**Description of the task**
Leave the images aside and output every entry exactly.

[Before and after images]
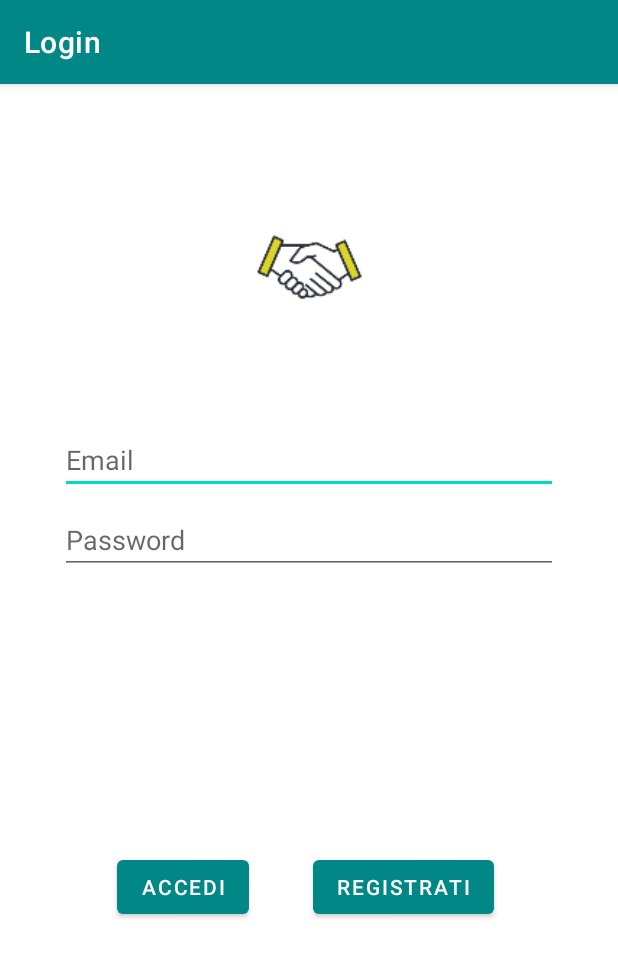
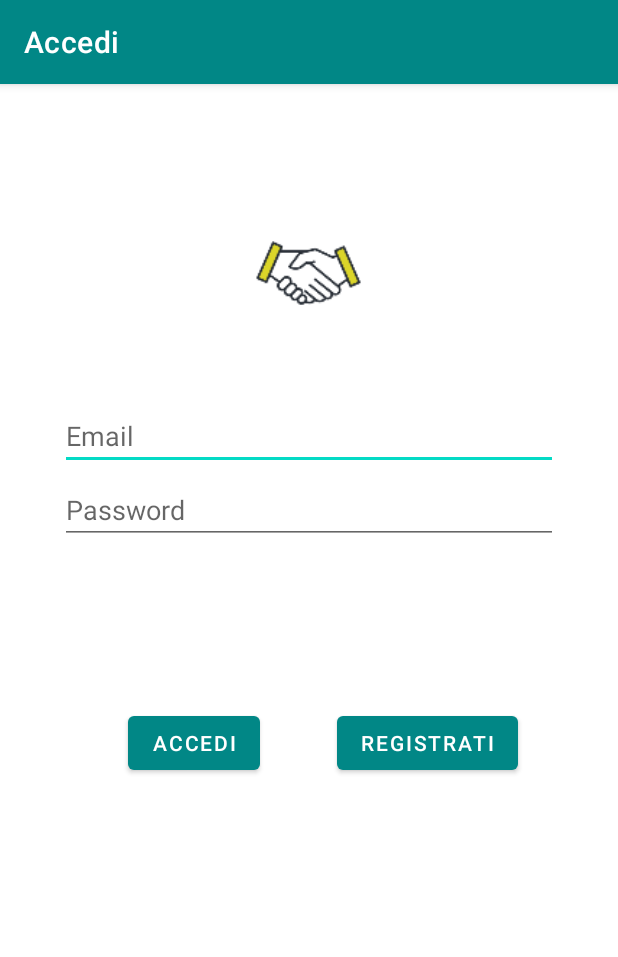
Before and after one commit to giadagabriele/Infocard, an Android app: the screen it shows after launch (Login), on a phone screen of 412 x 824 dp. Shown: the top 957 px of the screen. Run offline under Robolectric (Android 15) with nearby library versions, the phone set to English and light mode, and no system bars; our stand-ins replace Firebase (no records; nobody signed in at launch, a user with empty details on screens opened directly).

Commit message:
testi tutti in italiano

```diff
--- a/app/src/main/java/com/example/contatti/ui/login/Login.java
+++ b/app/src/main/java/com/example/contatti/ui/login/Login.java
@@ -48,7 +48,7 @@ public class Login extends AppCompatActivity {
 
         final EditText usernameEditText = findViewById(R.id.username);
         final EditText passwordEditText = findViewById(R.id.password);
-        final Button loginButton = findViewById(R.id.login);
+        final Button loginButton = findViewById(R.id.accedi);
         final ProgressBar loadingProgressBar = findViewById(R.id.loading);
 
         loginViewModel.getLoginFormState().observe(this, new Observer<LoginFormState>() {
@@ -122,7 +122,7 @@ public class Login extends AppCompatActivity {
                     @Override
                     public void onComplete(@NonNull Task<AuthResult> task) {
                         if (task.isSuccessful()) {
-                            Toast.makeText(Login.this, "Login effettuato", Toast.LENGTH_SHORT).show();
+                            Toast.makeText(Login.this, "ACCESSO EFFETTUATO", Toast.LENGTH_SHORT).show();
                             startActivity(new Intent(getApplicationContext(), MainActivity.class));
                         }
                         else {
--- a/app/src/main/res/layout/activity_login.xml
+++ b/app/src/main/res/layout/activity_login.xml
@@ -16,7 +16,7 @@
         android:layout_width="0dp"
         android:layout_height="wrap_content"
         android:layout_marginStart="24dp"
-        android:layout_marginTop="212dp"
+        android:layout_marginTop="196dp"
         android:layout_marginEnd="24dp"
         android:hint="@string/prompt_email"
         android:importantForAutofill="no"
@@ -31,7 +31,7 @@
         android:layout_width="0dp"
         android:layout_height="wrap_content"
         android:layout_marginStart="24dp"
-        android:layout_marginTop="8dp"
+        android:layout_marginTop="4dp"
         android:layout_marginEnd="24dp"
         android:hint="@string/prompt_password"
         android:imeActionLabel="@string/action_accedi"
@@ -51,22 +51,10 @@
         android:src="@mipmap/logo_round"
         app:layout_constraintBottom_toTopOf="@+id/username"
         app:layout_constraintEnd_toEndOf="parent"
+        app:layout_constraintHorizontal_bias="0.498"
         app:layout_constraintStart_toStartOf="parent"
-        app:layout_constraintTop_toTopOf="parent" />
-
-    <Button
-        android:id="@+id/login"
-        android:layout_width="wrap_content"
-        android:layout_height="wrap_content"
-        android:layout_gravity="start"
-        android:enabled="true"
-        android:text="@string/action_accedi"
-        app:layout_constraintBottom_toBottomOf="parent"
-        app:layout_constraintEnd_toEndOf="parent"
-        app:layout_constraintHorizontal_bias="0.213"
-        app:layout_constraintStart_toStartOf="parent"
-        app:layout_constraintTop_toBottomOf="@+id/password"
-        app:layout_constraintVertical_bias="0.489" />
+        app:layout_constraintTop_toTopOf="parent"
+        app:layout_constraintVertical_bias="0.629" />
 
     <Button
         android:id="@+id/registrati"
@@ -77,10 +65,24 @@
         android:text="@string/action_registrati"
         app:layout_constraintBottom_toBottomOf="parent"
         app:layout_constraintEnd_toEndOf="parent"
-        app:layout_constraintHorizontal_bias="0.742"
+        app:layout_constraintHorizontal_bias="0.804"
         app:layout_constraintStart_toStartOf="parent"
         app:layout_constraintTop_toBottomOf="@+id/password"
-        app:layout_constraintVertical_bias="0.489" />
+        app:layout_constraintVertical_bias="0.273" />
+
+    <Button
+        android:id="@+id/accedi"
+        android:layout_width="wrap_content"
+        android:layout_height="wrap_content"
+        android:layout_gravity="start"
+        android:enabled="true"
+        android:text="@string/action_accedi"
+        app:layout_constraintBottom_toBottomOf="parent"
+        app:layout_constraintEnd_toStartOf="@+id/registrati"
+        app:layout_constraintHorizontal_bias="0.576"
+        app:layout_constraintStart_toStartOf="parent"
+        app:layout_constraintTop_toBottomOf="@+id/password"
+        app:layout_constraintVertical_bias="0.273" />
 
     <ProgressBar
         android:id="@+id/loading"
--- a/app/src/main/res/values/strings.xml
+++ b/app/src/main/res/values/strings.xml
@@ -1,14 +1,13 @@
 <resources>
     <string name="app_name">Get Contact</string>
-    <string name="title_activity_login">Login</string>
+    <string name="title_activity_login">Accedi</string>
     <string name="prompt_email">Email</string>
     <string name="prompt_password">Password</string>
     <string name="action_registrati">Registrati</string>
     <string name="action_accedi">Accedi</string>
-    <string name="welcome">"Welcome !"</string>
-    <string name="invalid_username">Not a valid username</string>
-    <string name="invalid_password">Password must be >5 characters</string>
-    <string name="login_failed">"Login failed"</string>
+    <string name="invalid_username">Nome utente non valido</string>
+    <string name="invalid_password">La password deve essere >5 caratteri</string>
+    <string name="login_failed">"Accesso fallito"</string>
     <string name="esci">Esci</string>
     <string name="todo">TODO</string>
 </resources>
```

**Exercise result**
Before and after one commit to giadagabriele/Infocard, an Android app: the screen it shows after launch (Login), on a phone screen of 412 x 824 dp. Shown: the top 957 px of the screen. Run offline under Robolectric (Android 15) with nearby library versions, the phone set to English and light mode, and no system bars; our stand-ins replace Firebase (no records; nobody signed in at launch, a user with empty details on screens opened directly).

Commit message:
testi tutti in italiano

```diff
--- a/app/src/main/java/com/example/contatti/ui/login/Login.java
+++ b/app/src/main/java/com/example/contatti/ui/login/Login.java
@@ -48,7 +48,7 @@ public class Login extends AppCompatActivity {
 
         final EditText usernameEditText = findViewById(R.id.username);
         final EditText passwordEditText = findViewById(R.id.password);
-        final Button loginButton = findViewById(R.id.login);
+        final Button loginButton = findViewById(R.id.accedi);
         final ProgressBar loadingProgressBar = findViewById(R.id.loading);
 
         loginViewModel.getLoginFormState().observe(this, new Observer<LoginFormState>() {
@@ -122,7 +122,7 @@ public class Login extends AppCompatActivity {
                     @Override
                     public void onComplete(@NonNull Task<AuthResult> task) {
                         if (task.isSuccessful()) {
-                            Toast.makeText(Login.this, "Login effettuato", Toast.LENGTH_SHORT).show();
+                            Toast.makeText(Login.this, "ACCESSO EFFETTUATO", Toast.LENGTH_SHORT).show();
                             startActivity(new Intent(getApplicationContext(), MainActivity.class));
                         }
                         else {
--- a/app/src/main/res/layout/activity_login.xml
+++ b/app/src/main/res/layout/activity_login.xml
@@ -16,7 +16,7 @@
         android:layout_width="0dp"
         android:layout_height="wrap_content"
         android:layout_marginStart="24dp"
-        android:layout_marginTop="212dp"
+        android:layout_marginTop="196dp"
         android:layout_marginEnd="24dp"
         android:hint="@string/prompt_email"
         android:importantForAutofill="no"
@@ -31,7 +31,7 @@
         android:layout_width="0dp"
         android:layout_height="wrap_content"
         android:layout_marginStart="24dp"
-        android:layout_marginTop="8dp"
+        android:layout_marginTop="4dp"
         android:layout_marginEnd="24dp"
         android:hint="@string/prompt_password"
         android:imeActionLabel="@string/action_accedi"
@@ -51,22 +51,10 @@
         android:src="@mipmap/logo_round"
         app:layout_constraintBottom_toTopOf="@+id/username"
         app:layout_constraintEnd_toEndOf="parent"
+        app:layout_constraintHorizontal_bias="0.498"
         app:layout_constraintStart_toStartOf="parent"
-        app:layout_constraintTop_toTopOf="parent" />
-
-    <Button
-        android:id="@+id/login"
-        android:layout_width="wrap_content"
-        android:layout_height="wrap_content"
-        android:layout_gravity="start"
-        android:enabled="true"
-        android:text="@string/action_accedi"
-        app:layout_constraintBottom_toBottomOf="parent"
-        app:layout_constraintEnd_toEndOf="parent"
-        app:layout_constraintHorizontal_bias="0.213"
-        app:layout_constraintStart_toStartOf="parent"
-        app:layout_constraintTop_toBottomOf="@+id/password"
-        app:layout_constraintVertical_bias="0.489" />
+        app:layout_constraintTop_toTopOf="parent"
+        app:layout_constraintVertical_bias="0.629" />
 
     <Button
         android:id="@+id/registrati"
@@ -77,10 +65,24 @@
         android:text="@string/action_registrati"
         app:layout_constraintBottom_toBottomOf="parent"
         app:layout_constraintEnd_toEndOf="parent"
-        app:layout_constraintHorizontal_bias="0.742"
+        app:layout_constraintHorizontal_bias="0.804"
         app:layout_constraintStart_toStartOf="parent"
         app:layout_constraintTop_toBottomOf="@+id/password"
-        app:layout_constraintVertical_bias="0.489" />
+        app:layout_constraintVertical_bias="0.273" />
+
+    <Button
+        android:id="@+id/accedi"
+        android:layout_width="wrap_content"
+        android:layout_height="wrap_content"
+        android:layout_gravity="start"
+        android:enabled="true"
+        android:text="@string/action_accedi"
+        app:layout_constraintBottom_toBottomOf="parent"
+        app:layout_constraintEnd_toStartOf="@+id/registrati"
+        app:layout_constraintHorizontal_bias="0.576"
+        app:layout_constraintStart_toStartOf="parent"
+        app:layout_constraintTop_toBottomOf="@+id/password"
+        app:layout_constraintVertical_bias="0.273" />
 
     <ProgressBar
         android:id="@+id/loading"
--- a/app/src/main/res/values/strings.xml
+++ b/app/src/main/res/values/strings.xml
@@ -1,14 +1,13 @@
 <resources>
     <string name="app_name">Get Contact</string>
-    <string name="title_activity_login">Login</string>
+    <string name="title_activity_login">Accedi</string>
     <string name="prompt_email">Email</string>
     <string name="prompt_password">Password</string>
     <string name="action_registrati">Registrati</string>
     <string name="action_accedi">Accedi</string>
-    <string name="welcome">"Welcome !"</string>
-    <string name="invalid_username">Not a valid username</string>
-    <string name="invalid_password">Password must be >5 characters</string>
-    <string name="login_failed">"Login failed"</string>
+    <string name="invalid_username">Nome utente non valido</string>
+    <string name="invalid_password">La password deve essere >5 caratteri</string>
+    <string name="login_failed">"Accesso fallito"</string>
     <string name="esci">Esci</string>
     <string name="todo">TODO</string>
 </resources>
```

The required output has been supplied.